Only the lines holding "this" are wanted; find them in the listing and return each one.

RECORDS TO PROCESS:
--- START ---

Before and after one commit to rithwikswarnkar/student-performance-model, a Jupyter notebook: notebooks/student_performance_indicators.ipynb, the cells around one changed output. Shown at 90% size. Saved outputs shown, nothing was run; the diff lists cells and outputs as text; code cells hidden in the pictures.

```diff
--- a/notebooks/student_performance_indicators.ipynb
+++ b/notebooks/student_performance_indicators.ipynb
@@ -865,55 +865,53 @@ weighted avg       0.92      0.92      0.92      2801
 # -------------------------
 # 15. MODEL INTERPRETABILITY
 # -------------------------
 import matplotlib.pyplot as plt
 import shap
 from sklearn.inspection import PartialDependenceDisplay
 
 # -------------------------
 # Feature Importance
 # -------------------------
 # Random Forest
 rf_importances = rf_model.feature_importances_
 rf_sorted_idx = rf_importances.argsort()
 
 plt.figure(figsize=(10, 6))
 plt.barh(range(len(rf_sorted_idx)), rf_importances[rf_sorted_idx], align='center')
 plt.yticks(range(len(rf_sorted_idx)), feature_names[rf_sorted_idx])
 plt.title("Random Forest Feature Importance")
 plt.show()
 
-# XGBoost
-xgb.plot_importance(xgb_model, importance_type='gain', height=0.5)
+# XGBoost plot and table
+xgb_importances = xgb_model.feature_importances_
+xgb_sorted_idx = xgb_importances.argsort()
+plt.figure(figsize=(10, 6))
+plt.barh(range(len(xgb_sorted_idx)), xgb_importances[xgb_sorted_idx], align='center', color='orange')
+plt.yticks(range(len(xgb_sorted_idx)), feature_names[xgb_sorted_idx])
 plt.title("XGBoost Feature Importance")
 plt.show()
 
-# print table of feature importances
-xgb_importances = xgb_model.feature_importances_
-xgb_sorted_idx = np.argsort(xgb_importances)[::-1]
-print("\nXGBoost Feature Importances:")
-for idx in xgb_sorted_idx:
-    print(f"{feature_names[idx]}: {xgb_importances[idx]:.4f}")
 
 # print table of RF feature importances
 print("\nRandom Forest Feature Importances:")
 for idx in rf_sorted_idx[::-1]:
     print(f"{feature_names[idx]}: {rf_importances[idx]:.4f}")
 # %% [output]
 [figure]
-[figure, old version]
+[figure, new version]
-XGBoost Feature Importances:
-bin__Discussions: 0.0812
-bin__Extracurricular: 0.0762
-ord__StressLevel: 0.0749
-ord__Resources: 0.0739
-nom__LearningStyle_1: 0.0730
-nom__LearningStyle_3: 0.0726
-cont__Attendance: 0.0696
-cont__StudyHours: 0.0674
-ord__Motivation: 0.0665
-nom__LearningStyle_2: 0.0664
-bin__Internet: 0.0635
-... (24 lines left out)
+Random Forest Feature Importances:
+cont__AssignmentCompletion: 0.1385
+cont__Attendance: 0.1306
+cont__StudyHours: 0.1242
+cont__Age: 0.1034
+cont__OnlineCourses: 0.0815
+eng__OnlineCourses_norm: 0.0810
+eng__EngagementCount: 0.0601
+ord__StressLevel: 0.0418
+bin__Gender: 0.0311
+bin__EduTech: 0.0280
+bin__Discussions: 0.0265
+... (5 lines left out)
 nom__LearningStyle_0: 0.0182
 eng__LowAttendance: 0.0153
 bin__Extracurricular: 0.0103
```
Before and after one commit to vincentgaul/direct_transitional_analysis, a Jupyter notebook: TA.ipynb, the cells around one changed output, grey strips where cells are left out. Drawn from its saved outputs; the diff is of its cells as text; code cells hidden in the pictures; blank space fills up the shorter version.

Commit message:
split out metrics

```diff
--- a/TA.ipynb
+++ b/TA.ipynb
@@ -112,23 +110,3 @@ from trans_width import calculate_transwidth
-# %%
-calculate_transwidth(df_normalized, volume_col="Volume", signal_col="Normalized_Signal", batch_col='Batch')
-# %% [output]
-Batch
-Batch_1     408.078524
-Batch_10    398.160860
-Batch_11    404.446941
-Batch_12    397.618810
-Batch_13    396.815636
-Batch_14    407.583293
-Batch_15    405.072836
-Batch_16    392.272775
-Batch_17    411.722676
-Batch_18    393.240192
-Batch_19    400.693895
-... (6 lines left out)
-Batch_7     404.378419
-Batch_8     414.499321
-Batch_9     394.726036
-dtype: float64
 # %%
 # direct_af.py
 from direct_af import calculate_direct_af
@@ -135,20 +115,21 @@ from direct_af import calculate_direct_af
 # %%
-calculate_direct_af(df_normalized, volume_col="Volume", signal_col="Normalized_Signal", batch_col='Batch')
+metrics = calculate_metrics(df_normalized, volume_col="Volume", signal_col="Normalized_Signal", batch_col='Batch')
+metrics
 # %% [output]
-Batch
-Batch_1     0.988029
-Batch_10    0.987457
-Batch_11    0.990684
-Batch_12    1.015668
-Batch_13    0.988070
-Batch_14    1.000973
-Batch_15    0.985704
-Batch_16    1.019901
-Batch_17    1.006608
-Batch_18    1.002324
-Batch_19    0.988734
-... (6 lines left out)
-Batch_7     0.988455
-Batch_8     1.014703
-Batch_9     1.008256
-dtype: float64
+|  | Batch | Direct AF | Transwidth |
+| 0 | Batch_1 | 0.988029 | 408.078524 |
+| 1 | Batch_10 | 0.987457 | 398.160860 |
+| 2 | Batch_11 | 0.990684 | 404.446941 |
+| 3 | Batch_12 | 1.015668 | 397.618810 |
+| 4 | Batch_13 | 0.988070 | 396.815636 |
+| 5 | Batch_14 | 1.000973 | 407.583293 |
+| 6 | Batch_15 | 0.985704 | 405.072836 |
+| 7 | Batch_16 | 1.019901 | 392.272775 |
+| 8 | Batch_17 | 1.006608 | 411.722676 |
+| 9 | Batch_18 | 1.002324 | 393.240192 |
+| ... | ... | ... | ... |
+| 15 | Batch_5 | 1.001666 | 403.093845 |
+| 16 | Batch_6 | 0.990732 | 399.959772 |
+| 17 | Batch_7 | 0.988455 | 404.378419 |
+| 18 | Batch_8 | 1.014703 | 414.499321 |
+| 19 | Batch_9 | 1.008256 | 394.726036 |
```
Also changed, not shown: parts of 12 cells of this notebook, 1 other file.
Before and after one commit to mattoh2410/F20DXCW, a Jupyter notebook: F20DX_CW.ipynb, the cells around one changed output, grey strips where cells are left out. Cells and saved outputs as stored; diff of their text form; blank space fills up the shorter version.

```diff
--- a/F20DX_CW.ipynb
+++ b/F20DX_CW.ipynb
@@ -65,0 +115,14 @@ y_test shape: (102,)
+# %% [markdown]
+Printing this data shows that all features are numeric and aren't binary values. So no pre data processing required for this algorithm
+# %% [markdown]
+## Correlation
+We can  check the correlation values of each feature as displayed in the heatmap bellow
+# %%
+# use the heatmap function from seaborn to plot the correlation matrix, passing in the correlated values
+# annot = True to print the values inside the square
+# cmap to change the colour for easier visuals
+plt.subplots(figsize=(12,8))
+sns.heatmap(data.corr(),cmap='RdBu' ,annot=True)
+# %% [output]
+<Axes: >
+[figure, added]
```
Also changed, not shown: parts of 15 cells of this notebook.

--- END ---

OUTPUT:
Also changed, not shown: parts of 12 cells of this notebook, 1 other file.
+Printing this data shows that all features are numeric and aren't binary values. So no pre data processing required for this algorithm
Also changed, not shown: parts of 15 cells of this notebook.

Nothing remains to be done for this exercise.